by [?]


Yet goodly court he made still to his Dame, 55
Pourd[*] out in loosnesse on the grassy grownd,
Both carelesse of his health, and of his fame:
Till at the last he heard a dreadfull sownd,
Which through the wood loud bellowing did rebownd,
That all the earth for terrour seemd to shake, 60
And trees did tremble. Th’ Elfe therewith astownd,
Upstarted lightly from his looser make,[*]
And his unready weapons gan in hand to take.


But ere he could his armour on him dight,
Or get his shield, his monstrous enimy 65
With sturdie steps came stalking in his sight,
An hideous Geant,[*] horrible and hye,
That with his tallnesse seemd to threat the skye,
The ground eke groned under him for dreed;
His living like saw never living eye, 70
Ne durst behold: his stature did exceed
The hight of three the tallest sonnes of mortall seed.


The greatest Earth his uncouth mother was,
And blustering Aeolus his boasted syre,
* * * * *
Brought forth this monstrous masse of earthly slime 75
Puft up with emptie wind, and fild with sinfull crime.


So growen great through arrogant delight
Of th’ high descent, whereof he was yborne,
And through presumption of his matchlesse might,
All other powres and knighthood he did scorne. 80
Such now he marcheth to this man forlorne,
And left to losse: his stalking steps are stayde
Upon a snaggy Oke, which he had torne
Out of his mothers bowelles, and it made
His mortall mace, wherewith his foeman he dismayde. 85


That when the knight he spide, he gan advance
With huge force and insupportable mayne,
And towardes him with dreadfull fury praunce;
Who haplesse, and eke hopelesse, all in vaine
Did to him pace, sad battaile to darrayne, 90
Disarmd, disgrast, and inwardly dismayde,
And eke so faint in every joynt and vaine,
Through that fraile fountaine, which him feeble made,
That scarsely could he weeld his bootlesse single blade.


The Geaunt strooke so maynly mercilesse, 95
That could have overthrowne a stony towre,
And were not heavenly grace, that did him blesse,
He had beene pouldred all, as thin as flowre:
But he was wary of that deadly stowre,
And lightly lept from underneath the blow: 100
Yet so exceeding was the villeins powre,
That with the wind it did him overthrow,
And all his sences stound, that still he lay full low.

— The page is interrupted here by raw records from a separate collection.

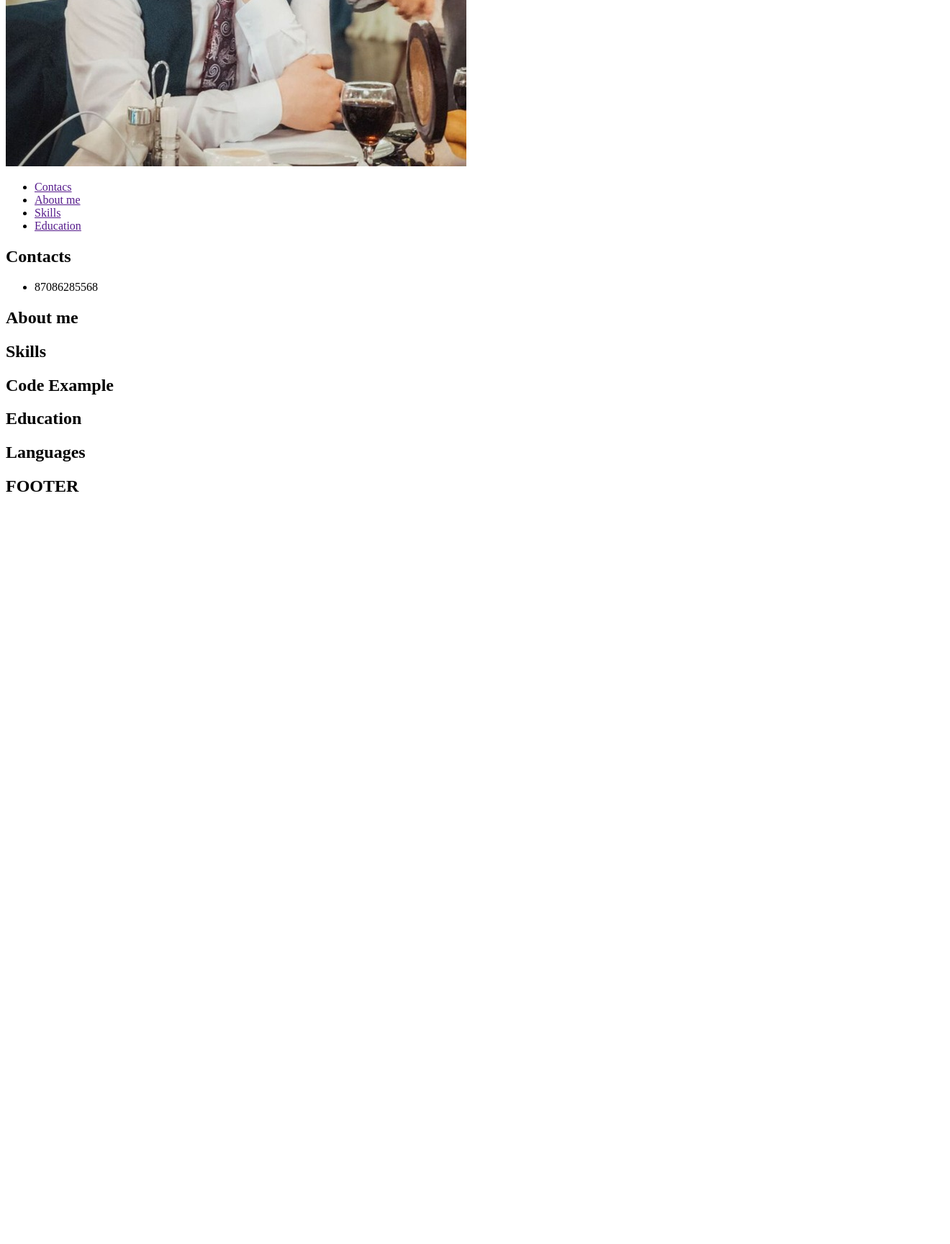
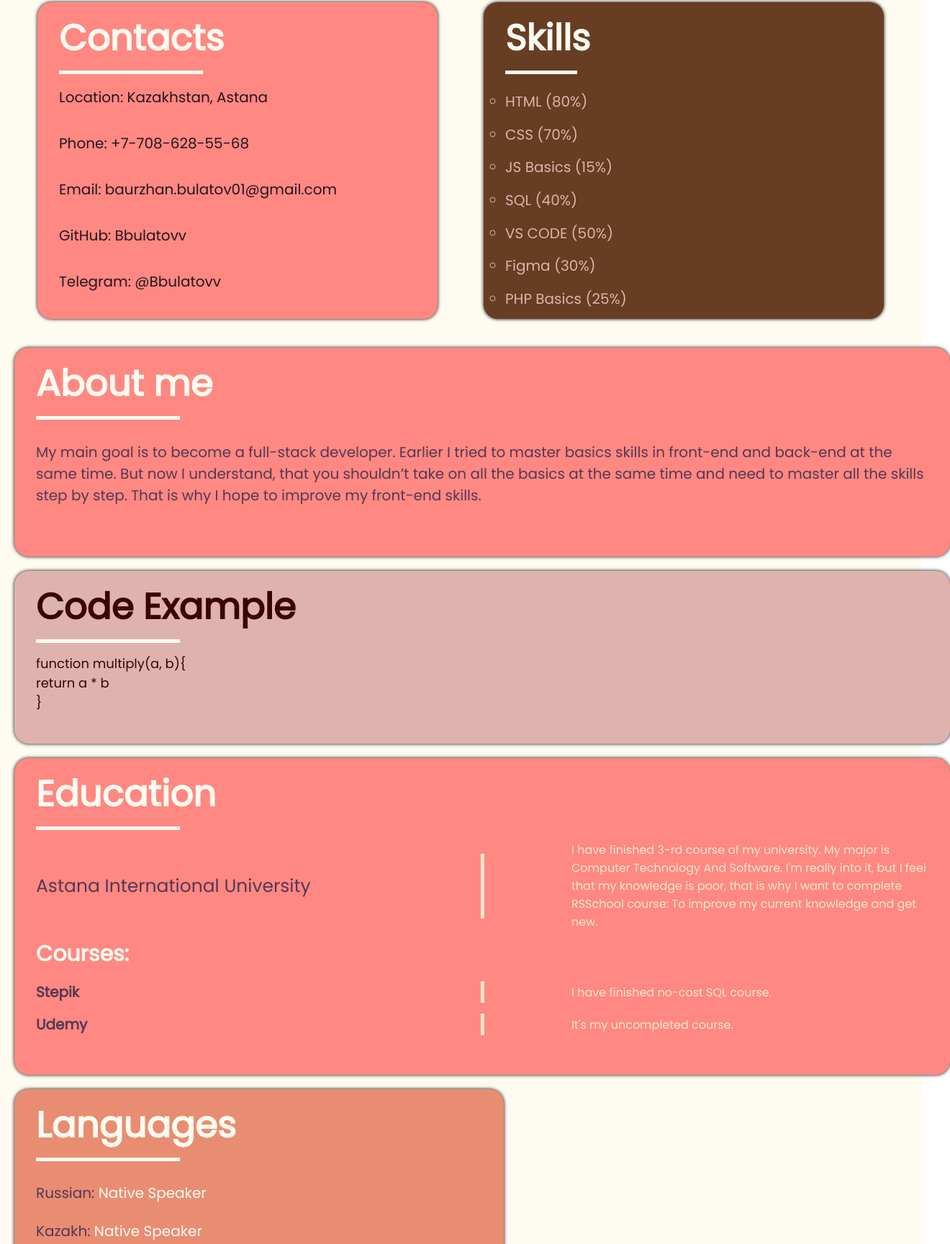
Before and after one commit to Bbulatovv/rsschool-cv, a plain HTML site: page index.html in a window 1280 px wide. Shown: the part 417-2145 px from the top of the page at 72% size, 1320 px wide, since content can reach past the window. Before the commit the page ends 1126 px from the top, so only its background shows below. Drawn offline with Linux system fonts and the light colour scheme.

Commit message:
feat: completed cv

```diff
--- a/css/style.css
+++ b/css/style.css
@@ -0,0 +1,372 @@
+* {
+    margin: 0;
+    padding: 0;
+    font-family: 'Poppins', sans-serif;
+}
+
+.header {
+    width: 100%;
+    height: 400px;
+    background-color: #E88D72;
+    box-shadow: 0 0 5px;
+}
+
+.container {
+    max-width: 1240px;
+    margin: 0 auto;
+    min-height: 100%;
+}
+
+.nav {
+    height: 400px;
+    display: flex;
+    justify-content: space-around;
+    align-items: center;
+}
+
+.nav-avatar {
+    max-width: 300px;
+    max-height: 300px;
+    border-radius: 50%;
+}
+
+.nav-header {
+    font-size: 55px;
+    color: #543855;
+}
+
+.nav-descr {
+    height: 60%;
+    display: flex;
+    flex-direction: column;
+    justify-content: space-between;
+}
+
+.nav-sub-header {
+    font-size: 35px;
+    color: #543855;
+    line-height: 60px;
+}
+
+.nav-menu {
+    display: flex;
+    height: 130px;
+    flex-direction: column;
+    justify-content: space-around;
+    align-items: flex-start;
+    list-style-type: none;
+}
+
+.menu__items {
+    text-decoration: none;
+
+
+}
+
+.nav-link {
+    text-decoration: none;
+    font-size: 25px;
+    color: aliceblue;
+}
+
+.main {
+    background-color: #FEFBF0;
+}
+
+.main-container {
+    display: flex;
+    flex-wrap: wrap;
+}
+
+.short-information {
+    width: 100%;
+    height: 480px;
+    display: flex;
+    justify-content: space-around;
+}
+
+.contacts {
+    width: 40%;
+    height: 400px;
+    background-color: #FF8882;
+    margin-top: 20px;
+    border-radius: 20px;
+    box-shadow: 0 0 5px;
+    padding: 20px 30px 20px 30px;
+}
+
+.contacts_title {
+    font-size: 50px;
+    color: #FEFBF0;
+    line-height: 60px;
+}
+
+.highlight {
+    margin-top: 15px;
+    width: 200px;
+    height: 5px;
+    background-color: #FEFBF0;
+}
+
+.highlight2 {
+    margin-top: 15px;
+    width: 100px;
+    height: 5px;
+    background-color: #FEFBF0;
+}
+
+.contacts-menu {
+    height: 80%;
+    display: flex;
+    flex-direction: column;
+    justify-content: space-around;
+    list-style-type: none;
+}
+
+.contacts-items {
+    color: #26161F;
+    font-size: 20px;
+}
+
+.contact-link {
+    color: #26161F;
+    text-decoration: none;
+}
+
+.skills {
+    width: 40%;
+    height: 400px;
+    background-color: #673D23;
+    margin-top: 20px;
+    border-radius: 20px;
+    box-shadow: 0 0 5px;
+    padding: 20px 30px 20px 30px;
+}
+
+.skills_title {
+    font-size: 50px;
+    color: #FEFBF0;
+    line-height: 60px;
+}
+
+.skills-menu {
+    margin-top: 15px;
+    height: 80%;
+    display: flex;
+    flex-direction: column;
+    justify-content: space-around;
+    list-style-type: circle;
+}
+
+.skills-items {
+    color:#DEB3AD;
+    font-size: 20px;
+}
+
+.about {
+    width: 100%;
+    height: 250px;
+    background-color: #FF8882;
+    margin-top: 20px;
+    border-radius: 20px;
+    box-shadow: 0 0 5px;
+    padding: 20px 30px 20px 30px;
+}
+
+.about_title {
+    font-size: 50px;
+    color: #FEFBF0;
+    line-height: 60px;
+}
+
+.about-descr {
+    font-size: 20px;
+    margin-top: 30px;
+    color: #543855;
+}
+
+.code-example {
+    width: 100%;
+    height: 200px;
+    background-color:#DEB3AD;
+    margin-top: 20px;
+    border-radius: 20px;
+    box-shadow: 0 0 5px;
+    padding: 20px 30px 20px 30px;
+}
+
+.code-example_title {
+    font-size: 50px;
+    color: #3B0404;
+    line-height: 60px;
+}
+
+.code-ex {
+    margin-top: 15px;
+    font-size: 18px;
+    color: #3B0404;
+}
+
+.education {
+    width: 100%;
+    height: 400px;
+    background-color: #FF8882;
+    margin-top: 20px;
+    border-radius: 20px;
+    box-shadow: 0 0 5px;
+    padding: 20px 30px 20px 30px;
+}
+
+.education_title {
+    font-size: 50px;
+    color: #FEFBF0;
+    line-height: 60px;
+}
+
+.uni {
+    margin-top: 15px;
+    display: flex;
+    justify-content: space-between;
+    align-items: center;
+}
+
+.uni-name {
+    font-size: 25px;
+    width: 40%;
+    color: #543855;
+}
+
+.uni-divider {
+    height: 90px;
+    width: 5px;
+    background-color:#F9E9D0;
+}
+
+.uni-descr {
+    width: 40%;
+    color: #F9E9D0;
+}
+
+.uni-descr2 {
+    color: #F9E9D0;
+}
+
+.courses-subheader {
+    font-size: 30px;
+    color: #FEFBF0;
+    margin-top: 10px;
+}
+
+.stepik {
+    margin-top: 15px;
+    display: flex;
+    justify-content: space-between;
+    align-items: center;
+}
+
+.stepik-subname {
+    width: 40%;
+}
+
+.stepik-name {
+    text-decoration: none;
+    color: #543855;
+    font-size: 20px;
+}
+
+.courses-divider {
+    width: 5px;
+    background-color: #F9E9D0;
+    height: 30px;
+}
+
+.stepik-descr {
+    color: #F9E9D0;
+    width: 40%;
+}
+
+.udemy {
+    margin-top: 15px;
+    display: flex;
+    justify-content: space-between;
+    align-items: center;
+}
+
+.udemy-subname {
+    width: 40%;
+}
+
+.udemy-name {
+    text-decoration: none;
+    color: #543855;
+    font-size: 20px;
+}
+
+.udemy-descr {
+    color: #F9E9D0;
+    width: 40%;
+}
+
+.lang {
+    width: 50%;
+    height: 350px;
+    background-color:#E88D72;
+    margin-top: 20px;
+    border-radius: 20px;
+    box-shadow: 0 0 5px;
+    padding: 20px 30px 20px 30px;
+}
+
+.lang_title {
+    font-size: 50px;
+    color: #FEFBF0;
+    line-height: 60px;
+}
+
+.lang-menu {
+    margin-top: 18px;
+    list-style-type: none;
+    display: flex;
+    flex-direction: column;
+    justify-content: space-around;
+    height: 60%;
+}
+
+.lang-items {
+    color: #FEFBF0;
+    font-size: 20px;
+}
+
+.lang-items-descr {
+    color: #543855;
+    text-decoration: none;
+}
+
+.footer {
+    margin-top: 20px;
+    background-color: #26161F;
+    height: 50px;
+    width: 100%;
+    box-shadow: 0 0 5px;
+    display: flex;
+    align-items: center;
+    justify-content: center;
+}
+
+.footer-title {
+    color: #FEFBF0;
+    padding: 30px 30px;
+}
+
+.main-link {
+    width: 100%;
+    height: 100%;
+    display: flex;
+    align-items: center;
+}
+
+.footer-link {
+    text-decoration: none;
+    color: #FEFBF0;
+    font-size: 30px;
+}
--- a/index.html
+++ b/index.html
@@ -4,64 +4,146 @@
     <meta charset="UTF-8">
     <meta http-equiv="X-UA-Compatible" content="IE=edge">
     <meta name="viewport" content="width=device-width, initial-scale=1.0">
-    <title>Baurzhan</title>
+    <title>cv</title>
+    <link rel="preconnect" href="https://fonts.googleapis.com">
+    <link rel="preconnect" href="https://fonts.gstatic.com" crossorigin>
+    <link href="https://fonts.googleapis.com/css2?family=Poppins:ital,wght@0,100;0,200;0,300;0,400;1,300&display=swap" rel="stylesheet">
     <link rel="stylesheet" href="css/style.css">
 </head>
 <body>
     <header class="header">
+        <div class="container">
             <nav class="nav">
-            <img src="img/avatar.jpg" alt="" class="nav-avatar">
+                <img src="assets/img/avatar.jpg" alt="" class="nav-avatar">
+                <h1 class="nav-header">Bulatov <br> Baurzhan</h1>
+                <div class="nav-descr">
+                    <h3 class="nav-sub-header">Front-end Developer:</h3>
                     <ul class="nav-menu">
-                <li class="menu__items"><a href="">Contacs</a></li>
-                <li class="menu__items"><a href="">About me</a></li>
-                <li class="menu__items"><a href="">Skills</a></li>
-                <li class="menu__items"><a href="">Education</a></li>
+                        <li class="menu__items"><a href="#contacts" class="nav-link">Contacs</a></li>
+                        <li class="menu__items"><a href="#about" class="nav-link">About me</a></li>
+                        <li class="menu__items"><a href="#skills" class="nav-link">Skills</a></li>
+                        <li class="menu__items"><a href="#code" class="nav-link">Code Example</a></li>
+                        <li class="menu__items"><a href="#education" class="nav-link">Education</a></li>
                     </ul>
+                </div>
             </nav>
+        </div>
     </header>
+    <main class="main">
+        <div class="container">
+            <div class="short-information">
                 <section class="contacts">
-        <h2 class="contacts_title">
+                    <h2 id="contacts" class="contacts_title">
                         Contacts
                     </h2>
-        <ul>
-            <li>87086285568</li>
+                    <div class="highlight"></div>
+                    <ul class="contacts-menu">
+                        <li class="contacts-items">Location: Kazakhstan, Astana</li>
+                        <li class="contacts-items">Phone: +7-708-628-55-68</li>
+                        <li class="contacts-items">Email: <a href="mailto:baurzhan.bulatov01@gmail.com" class="contact-link">baurzhan.bulatov01@gmail.com</a></li>
+                        <li class="contacts-items">GitHub: <a href="https://github.com/Bbulatovv" class="contact-link">Bbulatovv</a></li>
+                        <li class="contacts-items">Telegram: @Bbulatovv</li>
                     </ul>
                 </section>
 
+                <section class="skills">
+                    <h2 id="skills" class="skills_title">
+                        Skills
+                    </h2>
+                    <div class="highlight2"></div>
+                    <ul class="skills-menu">
+                        <li class="skills-items">HTML (80%)</li>
+                        <li class="skills-items">CSS (70%)</li>
+                        <li class="skills-items">JS Basics (15%)</li>
+                        <li class="skills-items">SQL (40%)</li>
+                        <li class="skills-items">VS CODE (50%)</li>
+                        <li class="skills-items">Figma (30%)</li>
+                        <li class="skills-items">PHP Basics (25%)</li>
+                    </ul>
+                </section>
+            </div>
+
+
             <section class="about">
-        <h2 class="about_title">
+                <h2 id="about" class="about_title">
                     About me
                 </h2>
+                <div class="highlight"></div>
+                <p class="about-descr">My main goal is to become a full-stack developer. Earlier I tried to master basics skills in front-end and back-end at the same time. But now I understand, that you shouldn’t take on all the basics at the same time and need to master all the skills step by step. That is why I hope to improve my front-end skills.</p>
             </section>
 
-    <section class="Skills">
-        <h2 class="skills_title">
-            Skills
+
+            <section class="code-example">
+                <h2 id="code" class="code-example_title">
+                    Code Example
                 </h2>
+                <div class="highlight"></div>
+                <p class="code-ex">function multiply(a, b){<br>
+                    return a * b<br>
+                }</p>
             </section>
 
-    <section class="Code-example">
-        <h2 class="code-example_title">
-            Code Example
-        </h2>
-    </section>
-
-    <section class="Education">
-        <h2 class="education_title">
+            <section class="education">
+                <h2 id="education" class="education_title">
                     Education
                 </h2>
+                <div class="highlight"></div>
+                <div class="uni">
+                    <div class="uni-name">
+                        Astana International University
+                    </div>
+                    <div class="uni-divider">
+
+                    </div>
+                    <div class="uni-descr">
+                        <p class="uni-descr2">
+                            I have finished 3-rd course of my university. My major is Computer Technology And Software. I'm really into it, but I feel that my knowledge is poor, that is why I want to complete RSSchool course: To improve my current knowledge and get new.
+                        </p>
+                    </div>
+                </div>
+                <div class="courses">
+                    <h2 class="courses-subheader">Courses:</h2>
+                    <div class="stepik">
+                        <h3 class="stepik-subname"> <a href="https://stepik.org/course/63054/syllabus" class="stepik-name">Stepik</a>  </h3>
+                        <div class="courses-divider">
+
+                        </div>
+                        <div class="stepik-descr">
+                            I have finished no-cost SQL course.
+                        </div>
+                    </div>
+                    <div class="udemy">
+                        <h3 class="udemy-subname"><a href="https://www.udemy.com/course/webdeveloper/" class="udemy-name">Udemy</a></h3>
+                        <div class="courses-divider">
+
+                        </div>
+                        <div class="udemy-descr">
+                            It's my uncompleted course.
+                        </div>
+                    </div>
+                </div>
             </section>
 
             <section class="lang">
                 <h2 class="lang_title">
                     Languages
                 </h2>
+                <div class="highlight"></div>
+                <ul class="lang-menu">
+                    <li class="lang-items"><a href="" class="lang-items-descr">Russian: </a> Native Speaker</li>
+                    <li class="lang-items"><a href="" class="lang-items-descr">Kazakh: </a> Native Speaker</li>
+                    <li class="lang-items"><a href="" class="lang-items-descr">English: </a> Intermediate B1 (IELTS - 6.0)</li>
+                    <li class="lang-items"><a href="" class="lang-items-descr">Turkish: </a> A1</li>
+                </ul>
             </section>
-
+        </div>
+    </main>
     <footer class="footer">
-        <h2>
-            FOOTER
-        </h2>
+        <div class="container">
+            <div class="main-link">
+                <a href="https://github.com/Bbulatovv" class="footer-link">GitHub</a>
+            </div>
+        </div>
     </footer>
 </body>
 </html>
```
Also changed, not shown: assets/img/avatar.jpg (renamed from img/avatar.jpg). Lines whose indentation alone changed are shown as unchanged.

As when that divelish yron Engin[*] wrought
In deepest Hell, and framd by Furies skill, 105
With windy Nitre and quick Sulphur fraught,
And ramd with bullet round, ordaind to kill,
Conceiveth fire, the heavens it doth fill
With thundring noyse, and all the ayre doth choke,
That none can breath, nor see, nor heare at will, 110
Through smouldry cloud of duskish stincking smoke,
That th’ onely breath[*] him daunts, who hath escapt the stroke.